What make us (and the people we work with) really engage in a task? The promise of ‘Fortune and Glory’? Or maybe ‘Fear and Loathing’? These are all common tools people use to manage their own and others’ motivation and engagement. But, maybe this is all wrong… maybe there is a smarter way… In this post, we look at an alternative perspective,focusing on autonomy, mastery and purpose. Read on to find out more….
Autonomy, mastery and purpose
One way of thinking about motivation is through reward and punishment – if we do something well, people give us something. If we don’t, we get something taken away (or something bad is done to us). We can often try and motivate ourselves in the same way – by creating our own carrot and sticks. It seems intuitive – right?
Maybe not… For instance, from a management perspective at least, it seems that once you get beyond pretty simple tasks, paying people more can actually have a detrimental effect on performance 1. We also know we habituate to rewards very quickly (a pay rise doesn’t keep us working harder for long!), and disengage if threatened. So what is the alternative? How else can we motivate ourselves (and others) to do our best? Daniel Pink, in his 2008 book Drive, argues that the traditional ‘carrot and stick’ approach based on rewards and punishments is outdated. Pink argues three new drivers are more important in getting better motivated. So what are they?
- Autonomy – the feeling (and reality) that you direct your own behaviour
Mastery – being good at something, having the opportunity to do that thing, and the opportunity to get even better
Purpose – something which has genuine meaning to you
Notice that money and other forms of externally driven incentives don’t feature in the above list.
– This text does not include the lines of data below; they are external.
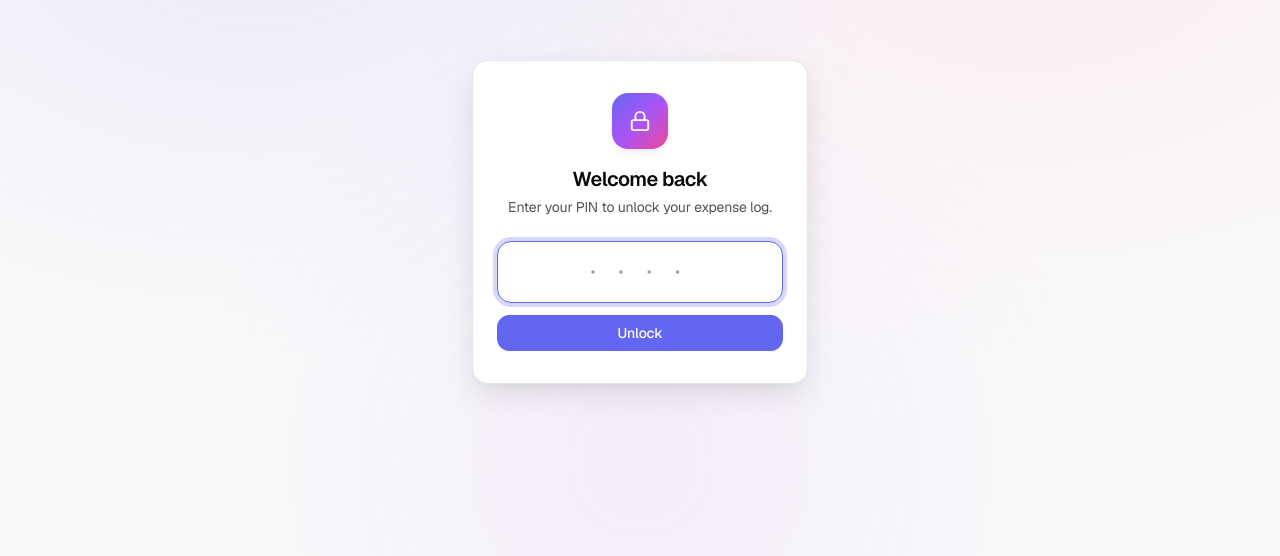
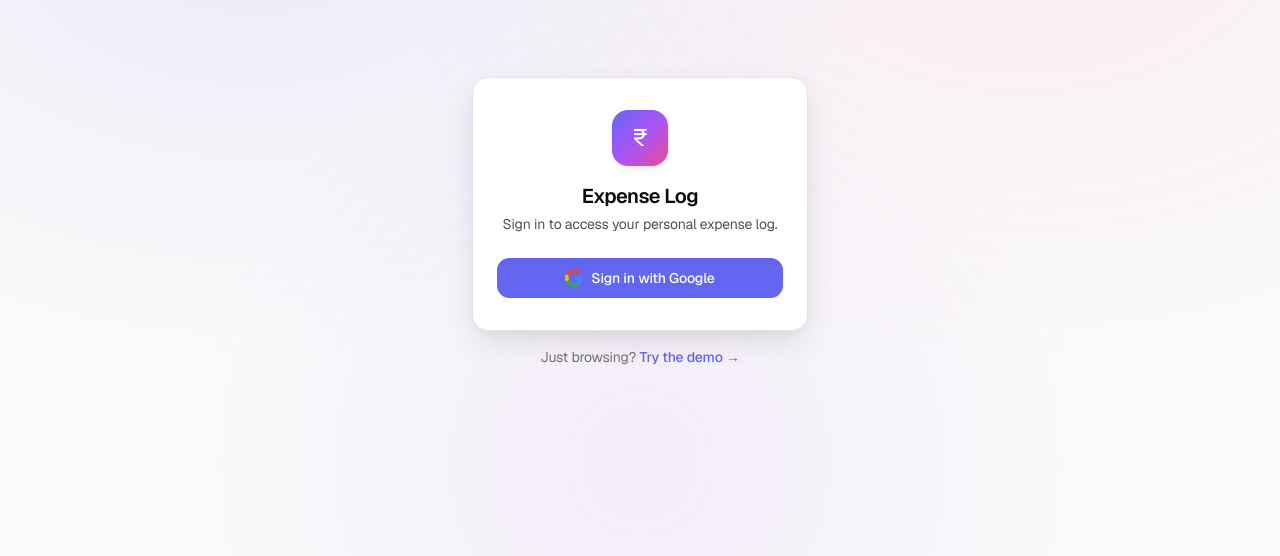
Before and after one commit to syedmunshi1/expense-log, a Next.js app: page /login in a window 1280 px wide. Shown: the part 178-734 px from the top of the page. Built offline with nearby package versions, Linux system fonts and the light colour scheme.

Commit message:
feat: replace PIN login with Google sign-in button and demo link

```diff
--- a/app/login/page.tsx
+++ b/app/login/page.tsx
@@ -1,5 +1,5 @@
-import { Lock } from "lucide-react";
-import { submitPin } from "../actions";
+import Link from "next/link";
+import { signIn } from "@/auth";
 
 export const dynamic = "force-dynamic";
 
@@ -10,53 +10,69 @@
 }) {
   const params = await searchParams;
   const from = params.from ?? "/";
-  const errored = params.error === "invalid";
+  const isAccessDenied = params.error === "AccessDenied";
 
   return (
     <main className="mx-auto flex min-h-[100dvh] max-w-sm flex-col justify-center px-6">
-      <div className="card fade-in px-6 py-8 shadow-lg" style={{ boxShadow: "var(--shadow-lg)" }}>
+      <div
+        className="card fade-in px-6 py-8"
+        style={{ boxShadow: "var(--shadow-lg)" }}
+      >
         <div className="mb-6 flex flex-col items-center text-center">
           <div
             aria-hidden
-            className="mb-4 flex h-14 w-14 items-center justify-center rounded-2xl"
+            className="mb-4 flex h-14 w-14 items-center justify-center rounded-2xl text-2xl"
             style={{
               background: "var(--gradient-hero)",
               color: "#fff",
               boxShadow: "var(--shadow-md)",
             }}
           >
-            <Lock size={22} />
+            ₹
           </div>
-          <h1 className="text-xl font-semibold tracking-tight">
-            Welcome back
-          </h1>
+          <h1 className="text-xl font-semibold tracking-tight">Expense Log</h1>
           <p className="mt-1 text-sm text-[color:var(--fg-secondary)]">
-            Enter your PIN to unlock your expense log.
+            Sign in to access your personal expense log.
           </p>
         </div>
-        <form action={submitPin} className="flex flex-col gap-3">
-          <input type="hidden" name="from" value={from} />
-          <input
-            type="password"
-            name="pin"
-            inputMode="numeric"
-            autoComplete="off"
-            required
-            pattern="[0-9]*"
-            placeholder="• • • •"
-            autoFocus
-            className="input text-center text-2xl tracking-[0.6em]"
-          />
-          <button type="submit" className="btn btn-primary">
-            Unlock
+
+        {isAccessDenied && (
+          <p className="mb-4 rounded-lg bg-red-50 px-4 py-2.5 text-center text-sm text-red-600">
+            Your Google account isn&apos;t on the access list.
+          </p>
+        )}
+
+        <form
+          action={async () => {
+            "use server";
+            await signIn("google", { redirectTo: from });
+          }}
+        >
+          <button
+            type="submit"
+            className="btn btn-primary flex w-full items-center justify-center gap-2"
+          >
+            {/* Google G logo */}
+            <svg width="18" height="18" viewBox="0 0 48 48" aria-hidden>
+              <path fill="#EA4335" d="M24 9.5c3.54 0 6.71 1.22 9.21 3.6l6.85-6.85C35.9 2.38 30.47 0 24 0 14.62 0 6.51 5.38 2.56 13.22l7.98 6.19C12.43 13.72 17.74 9.5 24 9.5z"/>
+              <path fill="#4285F4" d="M46.98 24.55c0-1.57-.15-3.09-.38-4.55H24v9.02h12.94c-.58 2.96-2.26 5.48-4.78 7.18l7.73 6c4.51-4.18 7.09-10.36 7.09-17.65z"/>
+              <path fill="#FBBC05" d="M10.53 28.59c-.48-1.45-.76-2.99-.76-4.59s.27-3.14.76-4.59l-7.98-6.19C.92 16.46 0 20.12 0 24c0 3.88.92 7.54 2.56 10.78l7.97-6.19z"/>
+              <path fill="#34A853" d="M24 48c6.48 0 11.93-2.13 15.89-5.81l-7.73-6c-2.18 1.48-4.97 2.35-8.16 2.35-6.26 0-11.57-4.22-13.47-9.91l-7.98 6.19C6.51 42.62 14.62 48 24 48z"/>
+            </svg>
+            Sign in with Google
           </button>
-          {errored && (
-            <p className="text-center text-sm text-[color:var(--danger)]">
-              Incorrect PIN. Try again.
-            </p>
-          )}
         </form>
       </div>
+
+      <p className="mt-4 text-center text-sm text-[color:var(--muted)]">
+        Just browsing?{" "}
+        <Link
+          href="/demo"
+          className="font-medium text-[color:var(--accent)] hover:underline"
+        >
+          Try the demo →
+        </Link>
+      </p>
     </main>
   );
 }
```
Neither do punishments (such as fear of being canned from your job, or shouted at). Instead, it is features of the work itself, how it is done, and what it means to us which is important.
Autonomy has been of interest to motivation and health researchers for years, and linked not only to better employee performance, but also better subjective wellbeing and life satisfaction 2. However, recent perspectives highlight that, in interdependent teams, it is hard to maintain3. Mastery has been shown to influence other outcomes as well as motivation – for instance increase in mastery observed in mothers over a 3 year period have been used to predict physical health problems from the start of the period and over the subsequent decade 4. Purpose has an effect because it means we value the output in a special way – it fulfils one of our core motives, one of the things we need to [make ourselves happy]. We do these things because we feel they matter.
But I need to eat, right?
Yes you do! It’s important to note Pink’s drivers don’t mean we will be engaged and motivated if no rewards at all are present, or we can motivate others in the same way – indeed it argues that the best thing to do is to reward others to the point they no longer worry about providing themselves with the basic needs (of course, the definition of ‘basic’ varies :-)), and then focus on autonomy, mastery and purpose to get the best motivation and engagement. This is an important point to apply to ourselves and others- unless the basics are met, we (and others) cannot sustain engagement in an activity which doesn’t help address those needs. So, get the basics sorted first!
How can I use this information?
The critical learning point here is that you will be more engaged with what you are doing, in a more sustained manner, if you can relate that activity to these three key motivational drivers. So, set yourself tasks which maximise them. Or, in contrast, if you feel disengaged from something you are already doing,, try and look see if you can re-frame the activity to give it more purpose (or let you achieve greater mastery, etc), or actually change the task to meet these needs.
You can find out more about these ideas in Daniel Pink’s book Drive*
- Ariely, D., Gneezy, U., Loewenstein, G., & Mazar, N. (2009). Large stakes and big mistakes. The Review of Economic Studies, 76(2), 451-469. ↩
- Wheatley, D. (2017). Autonomy in paid work and employee subjective well-being. Work and Occupations, 44(3), 296-328. ↩
- Väänänen, A., & Toivanen, M. (2018). The challenge of tied autonomy for traditional work stress models. Work and Stress, 32(1), 1-5. ↩
- King, V., Wickrama, K. A. S., Klopack, E., & Lorenz, F. O. (2018). The influence of mastery on mother’s health in middle years: Moderating role of stressful life context. Stress and Health, Online first ↩
One thought on “Autonomy, mastery and purpose: 3 drivers of motivation.”
Autonomy is an illusion. Neuroscience is showing this inescapably. It’s not real, but the illusion of it is a real need.
Just a minor observation.